■ TASK GOAL:
Using the records below, locate all lines containing "descrizione" and return them.

───── RECORDS SHOWN

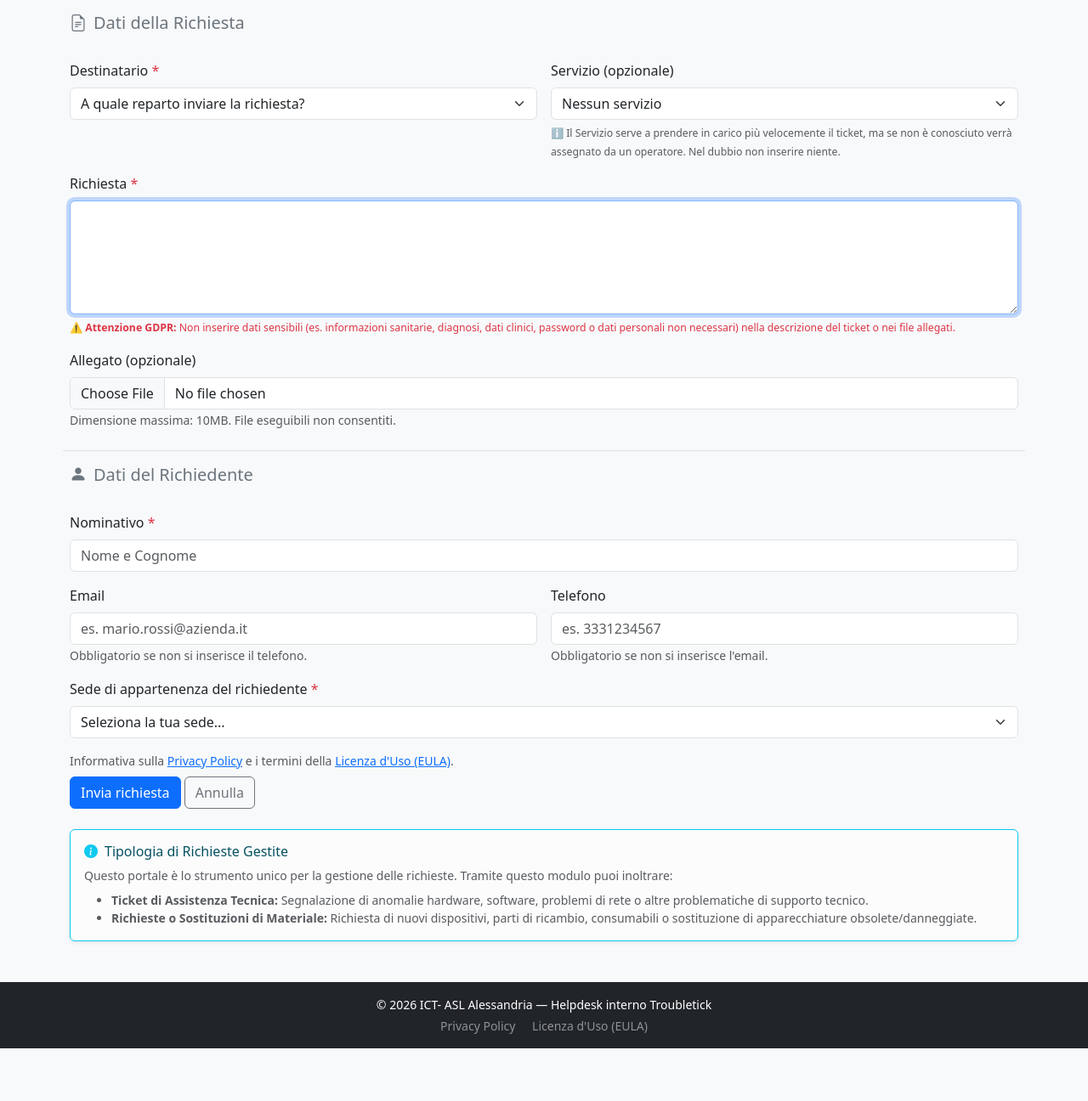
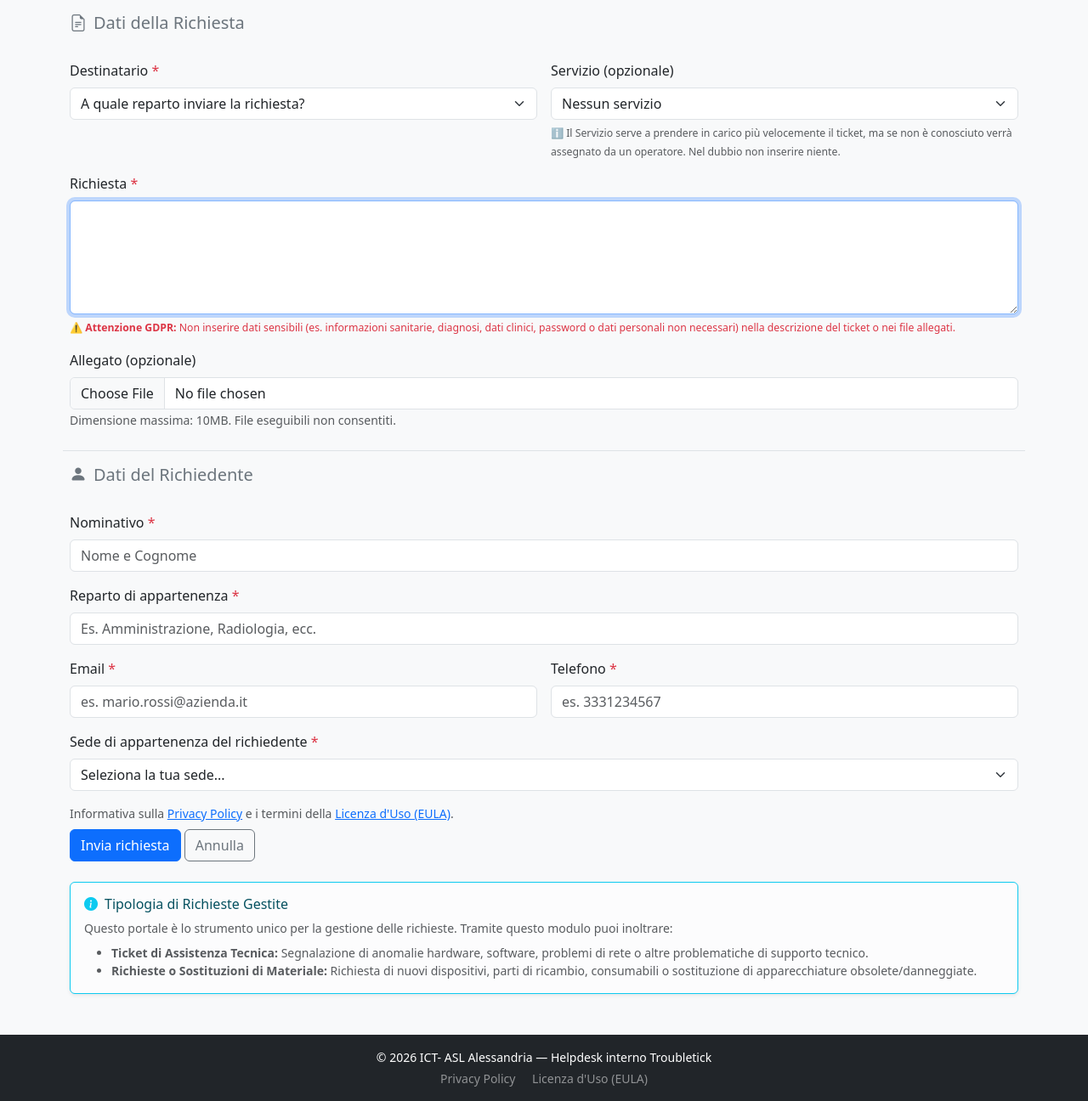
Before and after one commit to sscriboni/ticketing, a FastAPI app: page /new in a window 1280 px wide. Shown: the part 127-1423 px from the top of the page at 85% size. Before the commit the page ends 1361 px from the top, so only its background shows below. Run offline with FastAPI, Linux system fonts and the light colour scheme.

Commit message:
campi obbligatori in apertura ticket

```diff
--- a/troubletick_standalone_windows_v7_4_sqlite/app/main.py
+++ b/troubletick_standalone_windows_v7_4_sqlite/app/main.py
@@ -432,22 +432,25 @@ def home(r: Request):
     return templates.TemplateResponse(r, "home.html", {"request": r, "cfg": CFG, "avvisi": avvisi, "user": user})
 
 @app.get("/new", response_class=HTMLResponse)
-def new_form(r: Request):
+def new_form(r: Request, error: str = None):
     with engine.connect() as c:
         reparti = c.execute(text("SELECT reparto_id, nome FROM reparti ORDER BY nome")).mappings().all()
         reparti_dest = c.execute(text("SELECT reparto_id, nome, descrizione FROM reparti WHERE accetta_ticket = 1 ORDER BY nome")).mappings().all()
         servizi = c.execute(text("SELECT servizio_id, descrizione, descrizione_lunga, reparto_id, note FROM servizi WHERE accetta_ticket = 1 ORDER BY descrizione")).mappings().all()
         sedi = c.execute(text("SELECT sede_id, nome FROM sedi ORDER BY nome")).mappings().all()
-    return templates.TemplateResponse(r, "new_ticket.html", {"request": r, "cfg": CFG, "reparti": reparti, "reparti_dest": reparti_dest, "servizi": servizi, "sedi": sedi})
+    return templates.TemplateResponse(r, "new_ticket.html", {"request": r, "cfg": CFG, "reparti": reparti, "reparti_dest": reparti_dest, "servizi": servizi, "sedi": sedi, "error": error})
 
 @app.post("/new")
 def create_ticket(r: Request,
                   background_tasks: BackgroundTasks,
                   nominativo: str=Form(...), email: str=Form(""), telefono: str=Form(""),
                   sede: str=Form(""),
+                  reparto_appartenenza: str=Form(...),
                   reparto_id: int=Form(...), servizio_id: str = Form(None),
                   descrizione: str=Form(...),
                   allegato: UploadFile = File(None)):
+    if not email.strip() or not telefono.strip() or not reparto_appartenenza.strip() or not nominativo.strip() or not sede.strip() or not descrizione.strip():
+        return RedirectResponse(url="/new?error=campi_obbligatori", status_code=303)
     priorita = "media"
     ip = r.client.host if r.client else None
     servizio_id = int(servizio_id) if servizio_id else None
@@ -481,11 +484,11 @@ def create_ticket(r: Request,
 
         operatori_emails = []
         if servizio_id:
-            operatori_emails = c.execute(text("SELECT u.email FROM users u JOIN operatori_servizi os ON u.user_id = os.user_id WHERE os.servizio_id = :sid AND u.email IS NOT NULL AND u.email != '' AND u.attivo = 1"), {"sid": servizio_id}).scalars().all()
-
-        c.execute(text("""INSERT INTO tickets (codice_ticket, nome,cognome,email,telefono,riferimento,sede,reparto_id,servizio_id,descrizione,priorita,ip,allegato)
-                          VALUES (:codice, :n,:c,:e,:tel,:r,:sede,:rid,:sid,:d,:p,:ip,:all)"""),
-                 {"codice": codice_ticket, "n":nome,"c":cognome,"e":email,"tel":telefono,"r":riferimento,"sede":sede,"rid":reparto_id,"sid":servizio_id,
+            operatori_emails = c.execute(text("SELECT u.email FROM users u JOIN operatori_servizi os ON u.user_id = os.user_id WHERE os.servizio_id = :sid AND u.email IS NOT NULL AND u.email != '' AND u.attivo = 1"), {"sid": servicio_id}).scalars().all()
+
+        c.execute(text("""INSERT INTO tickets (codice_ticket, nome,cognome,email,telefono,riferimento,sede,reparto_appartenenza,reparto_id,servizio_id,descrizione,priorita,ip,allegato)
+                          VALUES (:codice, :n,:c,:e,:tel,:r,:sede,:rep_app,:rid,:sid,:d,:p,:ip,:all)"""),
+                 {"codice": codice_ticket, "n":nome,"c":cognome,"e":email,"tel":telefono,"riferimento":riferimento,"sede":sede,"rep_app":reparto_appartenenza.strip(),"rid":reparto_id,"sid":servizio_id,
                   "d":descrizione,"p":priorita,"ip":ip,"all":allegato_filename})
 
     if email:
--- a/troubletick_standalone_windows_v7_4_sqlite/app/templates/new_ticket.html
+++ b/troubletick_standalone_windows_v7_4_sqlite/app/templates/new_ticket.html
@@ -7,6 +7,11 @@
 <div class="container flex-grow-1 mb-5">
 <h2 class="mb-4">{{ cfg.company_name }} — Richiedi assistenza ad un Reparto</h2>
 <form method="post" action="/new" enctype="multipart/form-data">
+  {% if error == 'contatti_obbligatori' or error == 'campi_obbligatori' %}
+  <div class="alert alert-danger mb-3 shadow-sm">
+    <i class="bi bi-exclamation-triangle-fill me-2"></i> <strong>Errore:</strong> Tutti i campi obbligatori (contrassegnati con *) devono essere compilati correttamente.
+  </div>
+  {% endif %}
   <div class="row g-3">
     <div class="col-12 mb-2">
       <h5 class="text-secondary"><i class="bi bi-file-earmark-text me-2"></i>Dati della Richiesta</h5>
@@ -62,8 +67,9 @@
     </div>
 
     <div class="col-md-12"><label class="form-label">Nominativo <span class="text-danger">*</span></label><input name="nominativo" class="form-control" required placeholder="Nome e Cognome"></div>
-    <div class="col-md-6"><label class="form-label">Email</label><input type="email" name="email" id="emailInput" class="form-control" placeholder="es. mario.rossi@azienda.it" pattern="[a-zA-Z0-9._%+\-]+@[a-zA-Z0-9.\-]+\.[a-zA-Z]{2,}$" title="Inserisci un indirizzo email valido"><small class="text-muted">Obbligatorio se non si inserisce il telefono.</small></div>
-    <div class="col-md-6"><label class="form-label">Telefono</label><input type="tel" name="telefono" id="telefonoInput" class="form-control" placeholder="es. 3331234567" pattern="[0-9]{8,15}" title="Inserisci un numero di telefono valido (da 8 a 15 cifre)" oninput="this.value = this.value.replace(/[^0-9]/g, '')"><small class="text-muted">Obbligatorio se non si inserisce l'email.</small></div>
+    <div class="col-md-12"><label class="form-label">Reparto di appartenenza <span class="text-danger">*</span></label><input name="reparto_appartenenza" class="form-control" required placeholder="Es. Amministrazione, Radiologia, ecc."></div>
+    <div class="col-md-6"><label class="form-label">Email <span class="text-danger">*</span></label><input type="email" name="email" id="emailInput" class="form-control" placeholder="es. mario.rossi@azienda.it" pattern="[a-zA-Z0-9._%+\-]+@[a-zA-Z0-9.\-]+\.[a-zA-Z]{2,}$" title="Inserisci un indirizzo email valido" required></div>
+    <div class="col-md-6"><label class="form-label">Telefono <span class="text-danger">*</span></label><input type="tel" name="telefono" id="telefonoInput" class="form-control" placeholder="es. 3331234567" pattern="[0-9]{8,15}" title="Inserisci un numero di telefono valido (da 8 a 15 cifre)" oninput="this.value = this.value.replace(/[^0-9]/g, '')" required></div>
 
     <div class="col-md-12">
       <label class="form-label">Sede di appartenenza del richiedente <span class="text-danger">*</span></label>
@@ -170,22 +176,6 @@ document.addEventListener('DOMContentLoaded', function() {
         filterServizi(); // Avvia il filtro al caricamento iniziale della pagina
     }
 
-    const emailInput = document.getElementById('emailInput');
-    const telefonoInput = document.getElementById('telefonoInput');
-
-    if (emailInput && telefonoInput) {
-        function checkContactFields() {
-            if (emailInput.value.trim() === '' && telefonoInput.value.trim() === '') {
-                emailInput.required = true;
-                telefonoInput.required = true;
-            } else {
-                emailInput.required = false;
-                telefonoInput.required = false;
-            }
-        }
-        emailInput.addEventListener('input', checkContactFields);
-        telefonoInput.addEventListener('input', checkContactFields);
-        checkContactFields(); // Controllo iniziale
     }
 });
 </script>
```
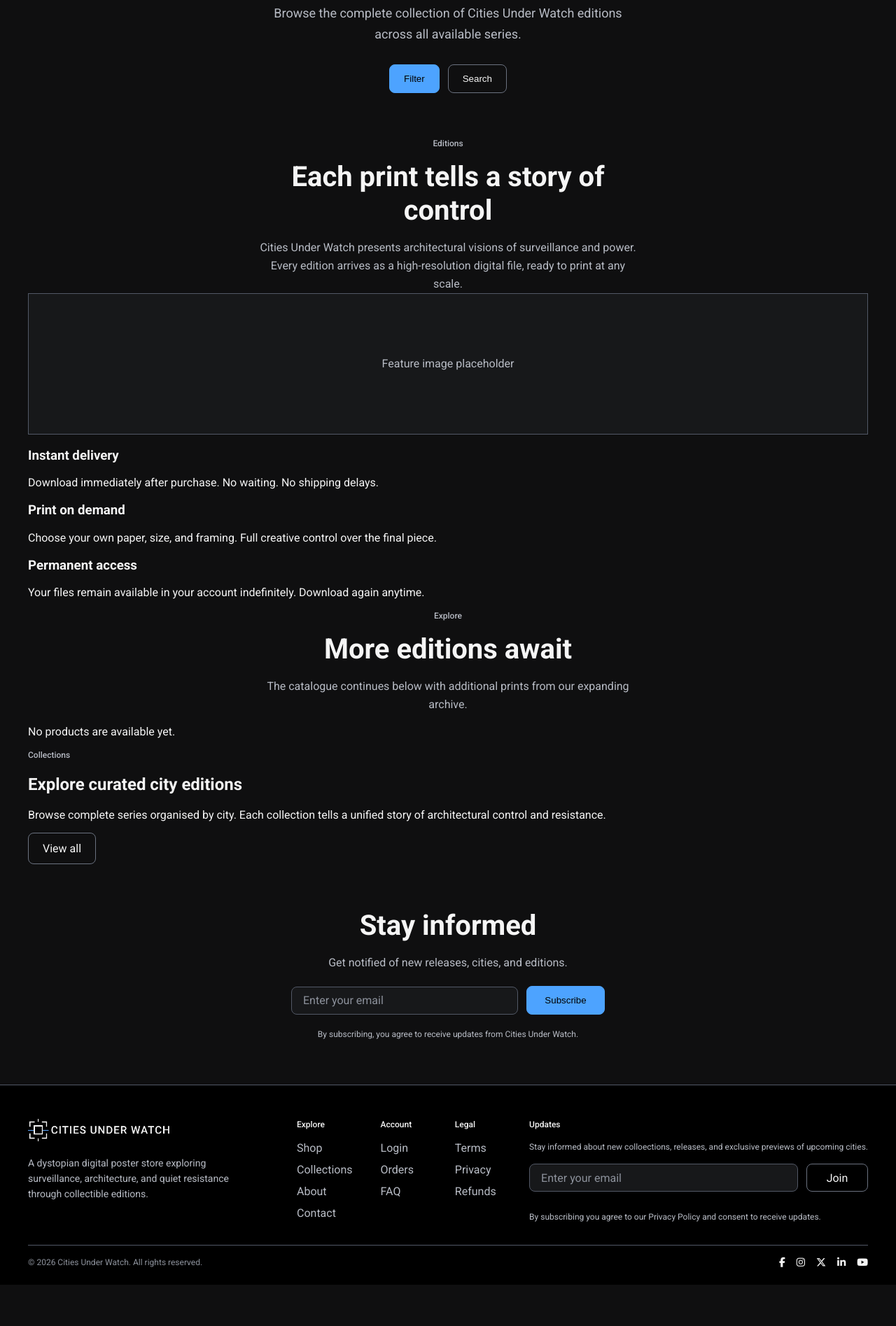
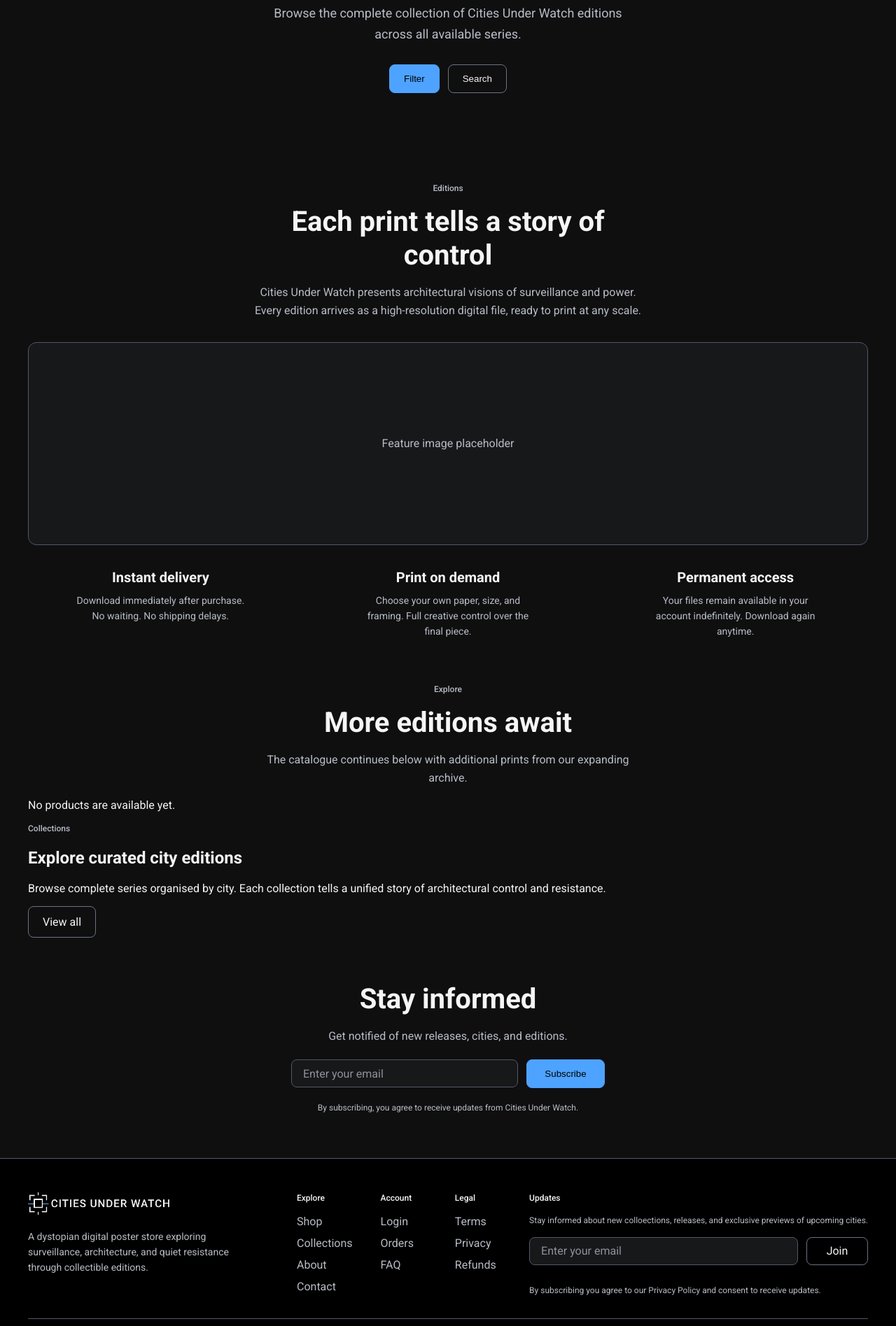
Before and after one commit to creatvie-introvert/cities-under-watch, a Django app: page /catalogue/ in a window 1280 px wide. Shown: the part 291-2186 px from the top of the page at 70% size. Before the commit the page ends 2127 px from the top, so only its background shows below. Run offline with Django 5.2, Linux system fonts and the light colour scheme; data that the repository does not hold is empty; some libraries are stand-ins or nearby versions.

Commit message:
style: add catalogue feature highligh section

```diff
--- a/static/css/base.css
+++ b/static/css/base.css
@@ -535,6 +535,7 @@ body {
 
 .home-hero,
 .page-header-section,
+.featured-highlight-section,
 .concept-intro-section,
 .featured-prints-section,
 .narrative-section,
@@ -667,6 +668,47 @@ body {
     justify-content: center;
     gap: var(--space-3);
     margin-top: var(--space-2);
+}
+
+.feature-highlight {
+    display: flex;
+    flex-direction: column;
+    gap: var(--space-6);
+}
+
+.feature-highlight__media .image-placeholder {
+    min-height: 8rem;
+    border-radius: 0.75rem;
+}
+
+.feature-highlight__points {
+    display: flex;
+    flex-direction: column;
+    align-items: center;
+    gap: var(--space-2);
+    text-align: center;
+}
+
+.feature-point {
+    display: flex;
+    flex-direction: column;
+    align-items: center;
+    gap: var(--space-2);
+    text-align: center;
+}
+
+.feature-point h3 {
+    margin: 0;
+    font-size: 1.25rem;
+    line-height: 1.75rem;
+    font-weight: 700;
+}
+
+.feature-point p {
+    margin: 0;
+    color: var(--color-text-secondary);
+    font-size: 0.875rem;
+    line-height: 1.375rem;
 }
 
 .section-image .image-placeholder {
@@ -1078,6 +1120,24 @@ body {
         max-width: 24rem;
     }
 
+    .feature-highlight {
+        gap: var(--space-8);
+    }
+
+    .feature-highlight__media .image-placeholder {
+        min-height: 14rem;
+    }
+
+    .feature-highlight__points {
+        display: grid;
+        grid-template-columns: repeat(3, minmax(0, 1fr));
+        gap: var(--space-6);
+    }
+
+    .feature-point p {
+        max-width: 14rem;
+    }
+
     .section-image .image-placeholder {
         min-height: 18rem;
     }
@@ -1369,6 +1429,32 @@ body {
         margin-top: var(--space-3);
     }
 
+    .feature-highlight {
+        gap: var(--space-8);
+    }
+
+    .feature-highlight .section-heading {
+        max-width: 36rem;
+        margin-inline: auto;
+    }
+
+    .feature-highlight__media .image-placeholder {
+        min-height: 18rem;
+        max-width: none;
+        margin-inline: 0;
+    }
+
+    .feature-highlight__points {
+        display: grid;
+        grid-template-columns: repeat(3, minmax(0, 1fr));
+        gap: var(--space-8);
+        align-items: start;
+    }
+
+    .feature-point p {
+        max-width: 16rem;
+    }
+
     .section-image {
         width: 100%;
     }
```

──────────

■ ANSWER TO THIS PROBLEM:
         reparti_dest = c.execute(text("SELECT reparto_id, nome, descrizione FROM reparti WHERE accetta_ticket = 1 ORDER BY nome")).mappings().all()
         servizi = c.execute(text("SELECT servizio_id, descrizione, descrizione_lunga, reparto_id, note FROM servizi WHERE accetta_ticket = 1 ORDER BY descrizione")).mappings().all()
                   descrizione: str=Form(...),
+    if not email.strip() or not telefono.strip() or not reparto_appartenenza.strip() or not nominativo.strip() or not sede.strip() or not descrizione.strip():
-        c.execute(text("""INSERT INTO tickets (codice_ticket, nome,cognome,email,telefono,riferimento,sede,reparto_id,servizio_id,descrizione,priorita,ip,allegato)
+        c.execute(text("""INSERT INTO tickets (codice_ticket, nome,cognome,email,telefono,riferimento,sede,reparto_appartenenza,reparto_id,servizio_id,descrizione,priorita,ip,allegato)
                   "d":descrizione,"p":priorita,"ip":ip,"all":allegato_filename})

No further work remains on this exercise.